A federal appeals court held that a California public high school was within its rights after it disciplined two former students for creating and interacting with an Instagram account that shared posts targeting their Black classmates.
Chief U.S. District Judge Mark Walker blocked a key provision of Florida Gov. Ron DeSantis’ “Stop WOKE” Act, citing First Amendment violations of viewpoint discrimination after Florida claimed that public university professors were bound by state-sanctioned speech.
Florida’s “Stop WOKE” Act has ignited fear and outrage from public university educators as a federal judge decides whether to issue a preliminary injunction to block the law’s academic provision which would restrict gender and race-centric discussions and teachings in the classroom.
Richard Bugg, a theater professor at Southern Utah University filed the lawsuit in the United States District Court for the District of Utah Aug. 31. Bugg, represented by attorney Jerry Mooney with financial support from the FIRE Faculty Legal Defense Fund, argues that he is “opposed to the coercion of speech that is taking place on our campus and on most campuses,” the lawsuit stated.
The Foundation for Individual Rights in Education released a report on August 31st highlighting a growing pattern of university students and outside groups calling for schools to punish professors for statements they made on sensitive political issues. The study showed that the number of targeting incidents against professors has risen precipitously since 2015.

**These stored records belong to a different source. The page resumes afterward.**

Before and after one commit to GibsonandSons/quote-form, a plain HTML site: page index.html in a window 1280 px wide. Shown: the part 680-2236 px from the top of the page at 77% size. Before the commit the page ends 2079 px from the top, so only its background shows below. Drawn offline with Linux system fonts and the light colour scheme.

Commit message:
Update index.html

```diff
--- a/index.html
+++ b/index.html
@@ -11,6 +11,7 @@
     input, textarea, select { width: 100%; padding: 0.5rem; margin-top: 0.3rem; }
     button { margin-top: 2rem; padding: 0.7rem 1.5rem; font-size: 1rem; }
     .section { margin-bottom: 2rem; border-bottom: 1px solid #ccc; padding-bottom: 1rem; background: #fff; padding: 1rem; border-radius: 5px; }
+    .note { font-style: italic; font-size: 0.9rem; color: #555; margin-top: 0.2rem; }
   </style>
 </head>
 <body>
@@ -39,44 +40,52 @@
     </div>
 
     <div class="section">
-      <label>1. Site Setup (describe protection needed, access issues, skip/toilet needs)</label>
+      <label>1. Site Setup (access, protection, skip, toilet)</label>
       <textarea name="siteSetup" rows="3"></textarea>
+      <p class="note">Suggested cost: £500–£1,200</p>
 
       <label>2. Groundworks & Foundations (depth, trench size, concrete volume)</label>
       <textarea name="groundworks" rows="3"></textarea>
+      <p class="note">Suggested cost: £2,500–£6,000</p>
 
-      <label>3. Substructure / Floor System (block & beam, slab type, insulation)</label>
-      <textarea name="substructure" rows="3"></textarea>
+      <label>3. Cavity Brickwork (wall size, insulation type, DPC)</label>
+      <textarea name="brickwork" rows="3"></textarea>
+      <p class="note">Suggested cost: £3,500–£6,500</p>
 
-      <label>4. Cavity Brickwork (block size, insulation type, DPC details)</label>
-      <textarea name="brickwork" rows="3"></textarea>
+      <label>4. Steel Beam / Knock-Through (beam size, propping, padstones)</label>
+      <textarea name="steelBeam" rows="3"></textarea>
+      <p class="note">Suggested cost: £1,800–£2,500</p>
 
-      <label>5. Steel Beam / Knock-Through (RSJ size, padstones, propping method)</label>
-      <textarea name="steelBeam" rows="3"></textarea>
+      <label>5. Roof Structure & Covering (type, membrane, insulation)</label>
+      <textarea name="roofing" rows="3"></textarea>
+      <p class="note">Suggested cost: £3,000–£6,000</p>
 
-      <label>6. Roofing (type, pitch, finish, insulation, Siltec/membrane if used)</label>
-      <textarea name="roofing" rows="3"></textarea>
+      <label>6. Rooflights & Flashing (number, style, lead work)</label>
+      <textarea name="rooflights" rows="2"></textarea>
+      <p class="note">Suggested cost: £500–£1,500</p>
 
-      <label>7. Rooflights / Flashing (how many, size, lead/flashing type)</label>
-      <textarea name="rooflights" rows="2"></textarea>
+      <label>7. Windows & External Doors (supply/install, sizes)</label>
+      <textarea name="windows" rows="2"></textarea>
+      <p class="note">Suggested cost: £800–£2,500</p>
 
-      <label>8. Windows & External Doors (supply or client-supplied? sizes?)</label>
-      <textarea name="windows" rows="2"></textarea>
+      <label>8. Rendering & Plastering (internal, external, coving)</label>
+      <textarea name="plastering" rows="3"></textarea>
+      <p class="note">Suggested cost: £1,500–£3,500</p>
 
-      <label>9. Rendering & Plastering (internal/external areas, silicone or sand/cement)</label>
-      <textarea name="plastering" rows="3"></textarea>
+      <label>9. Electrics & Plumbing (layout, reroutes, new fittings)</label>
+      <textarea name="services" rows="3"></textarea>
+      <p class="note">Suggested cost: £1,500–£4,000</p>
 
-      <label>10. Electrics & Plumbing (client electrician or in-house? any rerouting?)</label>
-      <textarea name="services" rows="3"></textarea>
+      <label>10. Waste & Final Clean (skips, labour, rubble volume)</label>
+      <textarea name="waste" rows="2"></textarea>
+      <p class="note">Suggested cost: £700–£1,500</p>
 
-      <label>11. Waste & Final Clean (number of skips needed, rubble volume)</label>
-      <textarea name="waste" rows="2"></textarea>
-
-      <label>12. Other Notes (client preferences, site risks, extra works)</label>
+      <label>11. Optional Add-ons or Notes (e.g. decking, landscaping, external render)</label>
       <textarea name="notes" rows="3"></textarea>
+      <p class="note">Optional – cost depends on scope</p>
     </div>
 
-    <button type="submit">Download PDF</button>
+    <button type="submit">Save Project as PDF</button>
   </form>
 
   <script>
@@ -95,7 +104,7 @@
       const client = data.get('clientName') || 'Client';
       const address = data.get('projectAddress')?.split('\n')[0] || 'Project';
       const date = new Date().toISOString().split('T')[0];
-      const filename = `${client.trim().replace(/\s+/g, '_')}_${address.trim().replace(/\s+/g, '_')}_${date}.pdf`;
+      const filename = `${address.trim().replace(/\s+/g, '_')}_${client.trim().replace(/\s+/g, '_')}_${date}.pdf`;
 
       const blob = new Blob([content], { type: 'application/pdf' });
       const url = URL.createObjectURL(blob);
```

The university claims that the policy is necessary to comply with the state's anti-CRT law. But, Adam Steinbaugh, director of the Foundation of Individual Rights in Education’s Individual Rights Defense Program, says the school's policy goes further than the lawmakers intended and violates the First Amendment of faculty and students.

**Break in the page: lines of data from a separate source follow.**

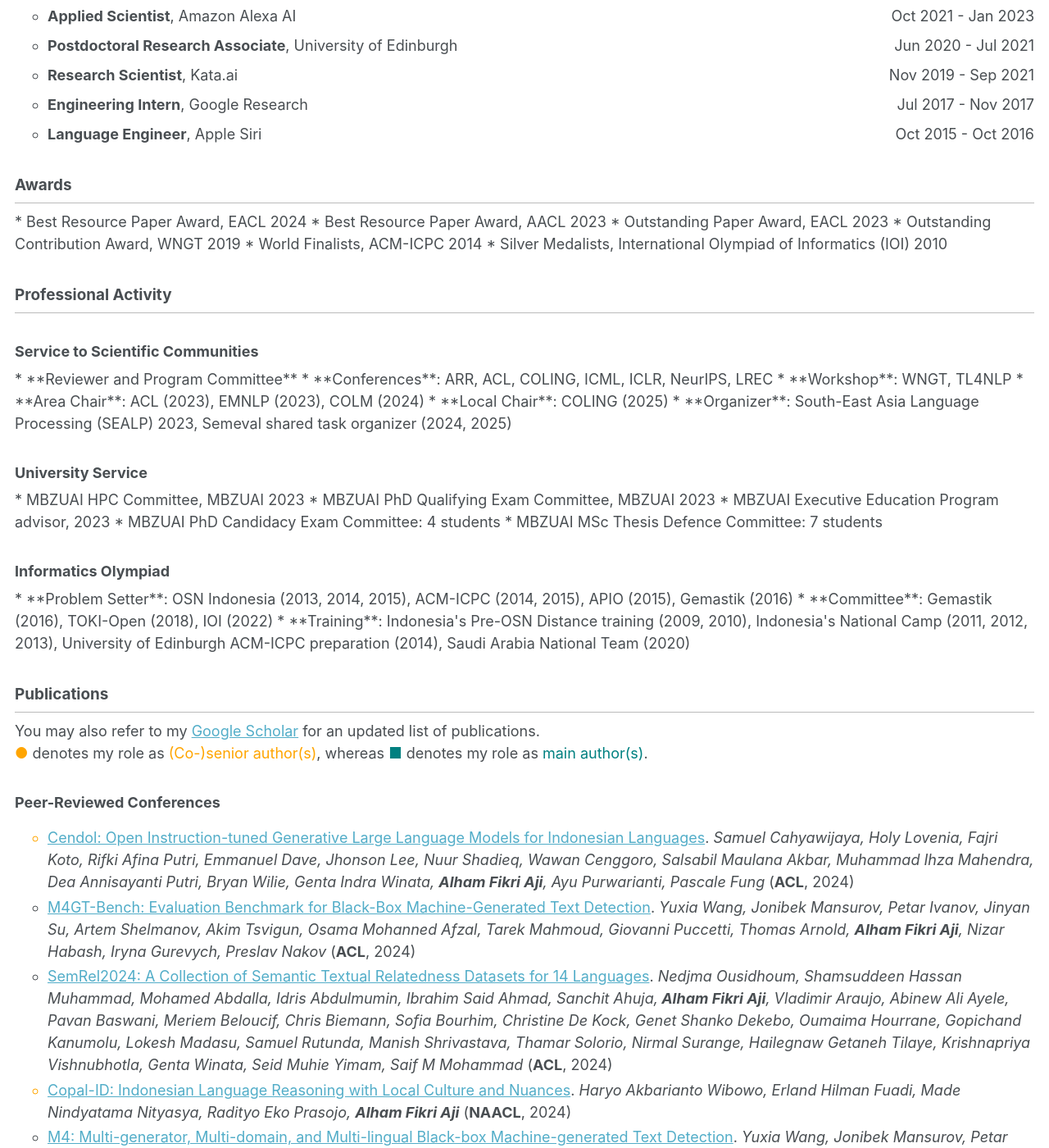
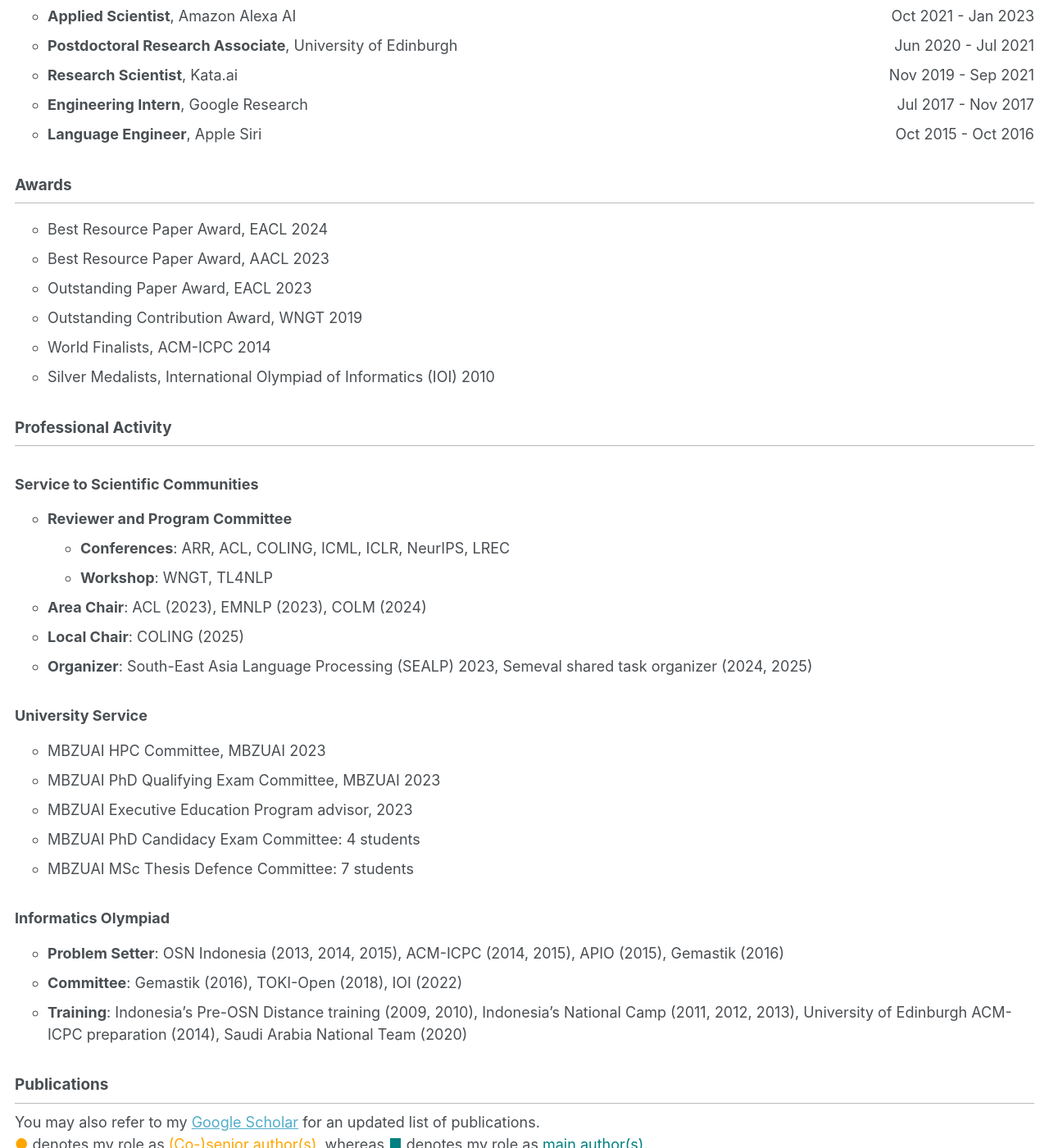
Before and after one commit to afaji/afaji.github.io, a Jekyll site: the page built from _pages/cv.md, in a window 1280 px wide and 1400 px high, scrolled down 620 px. Shown: the whole window at 82% size. Built offline with Jekyll 4.4.1, drawn with Linux system fonts in a browser that asks for light colours.

Commit message:
Update cv.md

```diff
--- a/_pages/cv.md
+++ b/_pages/cv.md
@@ -38,7 +38,6 @@ redirect_from:
 
 
 ## Awards
-<div class="compact-ul">
 
 * Best Resource Paper Award, EACL 2024
 * Best Resource Paper Award, AACL 2023
@@ -46,13 +45,11 @@ redirect_from:
 * Outstanding Contribution Award, WNGT 2019
 * World Finalists, ACM-ICPC 2014
 * Silver Medalists, International Olympiad of Informatics (IOI) 2010
-</div>
+
 
 ## Professional Activity
 
 ### Service to Scientific Communities
-
-<div class="compact-ul">
 
 * **Reviewer and Program Committee**
   * **Conferences**: ARR, ACL, COLING, ICML, ICLR, NeurIPS, LREC
@@ -60,11 +57,8 @@ redirect_from:
 * **Area Chair**: ACL (2023), EMNLP (2023), COLM (2024)
 * **Local Chair**: COLING (2025)
 * **Organizer**: South-East Asia Language Processing (SEALP) 2023, Semeval shared task organizer (2024, 2025)
-</div>
 
 ### University Service
-
-<div class="compact-ul">
 
 * MBZUAI HPC Committee, MBZUAI 2023
 * MBZUAI PhD Qualifying Exam Committee, MBZUAI 2023
@@ -75,15 +69,14 @@ redirect_from:
 * MBZUAI MSc Thesis Defence Committee: 7 students
   <!-- 2024 (5): Yichen (Will) Huang, Amirbek Djanibekov, Adham Ibrahim, Ahmed Rashed Ahmed Mubarak Almansoori, Ahmed Mohamed Mubarak Ali Albreiki -->
   <!-- 2023 (2): Sarah Albarri, Muhammad Umar Salman -->
-</div>
+
 
 ### Informatics Olympiad
-<div class="compact-ul">
 
   * **Problem Setter**: OSN Indonesia (2013, 2014, 2015), ACM-ICPC (2014, 2015), APIO (2015), Gemastik (2016)
   * **Committee**: Gemastik (2016), TOKI-Open (2018), IOI (2022)
   * **Training**: Indonesia's Pre-OSN Distance training (2009, 2010), Indonesia's National Camp (2011, 2012, 2013), University of Edinburgh ACM-ICPC preparation (2014), Saudi Arabia National Team (2020)
-</div>
+
 <div class="page-break"></div>
 
 ## Publications
```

The Supreme Court's ruling in Mahanoy Area School District v. B.L. was a big victory for cheerleader Brandi Levy. Still, George Washington Law Professor and student speech expert Catherine J. Ross warns that the decision left unanswered many questions regarding school's authority to regulate off-campus speech.